■ TASK DIRECTIONS
Each record below gets repeated exactly, and pictures stay out of the copy.

*** Opening of DATASET RECORDS ***

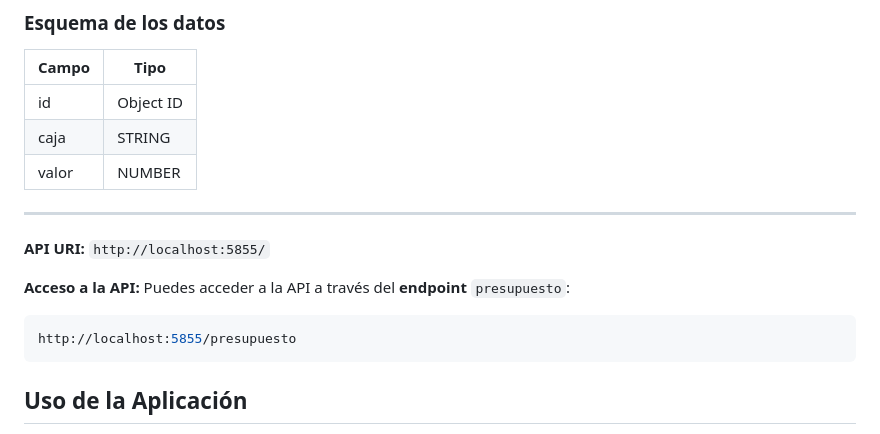
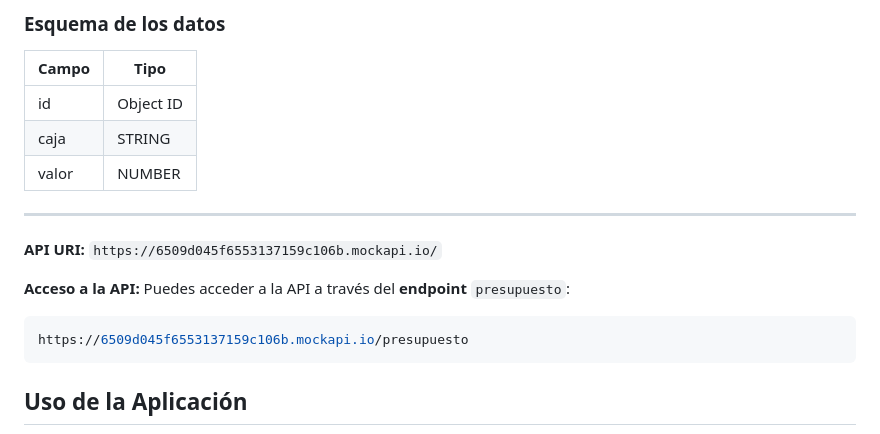
Before and after one commit to Dabrox02/presupuestoCasa, a Markdown page: README.md, the part around one of its changes. Rendered like a GitHub page.

````diff
--- a/README.md
+++ b/README.md
@@ -102,12 +33,12 @@ Esto iniciará `json-server` y lo configurará para escuchar en el puerto `5855`
 | valor | NUMBER    |
 
 ***
-**API URI:** `http://localhost:5855/`
+**API URI:** `https://6509d045f6553137159c106b.mockapi.io/`
 
 **Acceso a la API:**
 Puedes acceder a la API a través del **endpoint** `presupuesto`:
 ```bash
-http://localhost:5855/presupuesto
+https://6509d045f6553137159c106b.mockapi.io/presupuesto
 ```
 
 ## Uso de la Aplicación
````
Also changed, not shown: other parts of README.md (+2 -71 lines).
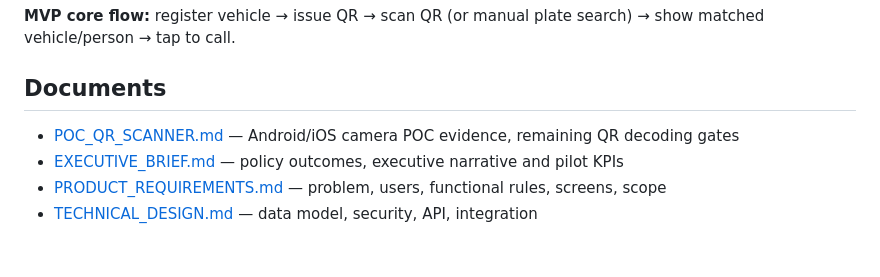
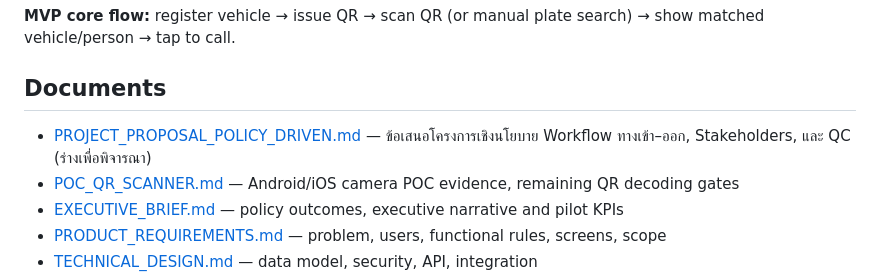
Before and after one commit to idev006/MT-Agency-Super-App-Framework, a Markdown page: apps/vehicle-contact/README.md, the part around the change. Drawn GitHub-style; blank space fills up the shorter version.

Commit message:
docs(vehicle): link executive project proposal in app index

```diff
--- a/apps/vehicle-contact/README.md
+++ b/apps/vehicle-contact/README.md
@@ -11,6 +11,7 @@
 **MVP core flow:** register vehicle → issue QR → scan QR (or manual plate search) → show matched vehicle/person → tap to call.
 
 ## Documents
+- [PROJECT_PROPOSAL_POLICY_DRIVEN.md](PROJECT_PROPOSAL_POLICY_DRIVEN.md) — ข้อเสนอโครงการเชิงนโยบาย Workflow ทางเข้า–ออก, Stakeholders, และ QC (ร่างเพื่อพิจารณา)
 - [POC_QR_SCANNER.md](POC_QR_SCANNER.md) — Android/iOS camera POC evidence, remaining QR decoding gates
 - [EXECUTIVE_BRIEF.md](EXECUTIVE_BRIEF.md) — policy outcomes, executive narrative and pilot KPIs
 - [PRODUCT_REQUIREMENTS.md](PRODUCT_REQUIREMENTS.md) — problem, users, functional rules, screens, scope
```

*** Close of DATASET RECORDS ***

■ OUTPUT FOR THIS TASK
Before and after one commit to Dabrox02/presupuestoCasa, a Markdown page: README.md, the part around one of its changes. Rendered like a GitHub page.

````diff
--- a/README.md
+++ b/README.md
@@ -102,12 +33,12 @@ Esto iniciará `json-server` y lo configurará para escuchar en el puerto `5855`
 | valor | NUMBER    |
 
 ***
-**API URI:** `http://localhost:5855/`
+**API URI:** `https://6509d045f6553137159c106b.mockapi.io/`
 
 **Acceso a la API:**
 Puedes acceder a la API a través del **endpoint** `presupuesto`:
 ```bash
-http://localhost:5855/presupuesto
+https://6509d045f6553137159c106b.mockapi.io/presupuesto
 ```
 
 ## Uso de la Aplicación
````
Also changed, not shown: other parts of README.md (+2 -71 lines).
Before and after one commit to idev006/MT-Agency-Super-App-Framework, a Markdown page: apps/vehicle-contact/README.md, the part around the change. Drawn GitHub-style; blank space fills up the shorter version.

Commit message:
docs(vehicle): link executive project proposal in app index

```diff
--- a/apps/vehicle-contact/README.md
+++ b/apps/vehicle-contact/README.md
@@ -11,6 +11,7 @@
 **MVP core flow:** register vehicle → issue QR → scan QR (or manual plate search) → show matched vehicle/person → tap to call.
 
 ## Documents
+- [PROJECT_PROPOSAL_POLICY_DRIVEN.md](PROJECT_PROPOSAL_POLICY_DRIVEN.md) — ข้อเสนอโครงการเชิงนโยบาย Workflow ทางเข้า–ออก, Stakeholders, และ QC (ร่างเพื่อพิจารณา)
 - [POC_QR_SCANNER.md](POC_QR_SCANNER.md) — Android/iOS camera POC evidence, remaining QR decoding gates
 - [EXECUTIVE_BRIEF.md](EXECUTIVE_BRIEF.md) — policy outcomes, executive narrative and pilot KPIs
 - [PRODUCT_REQUIREMENTS.md](PRODUCT_REQUIREMENTS.md) — problem, users, functional rules, screens, scope
```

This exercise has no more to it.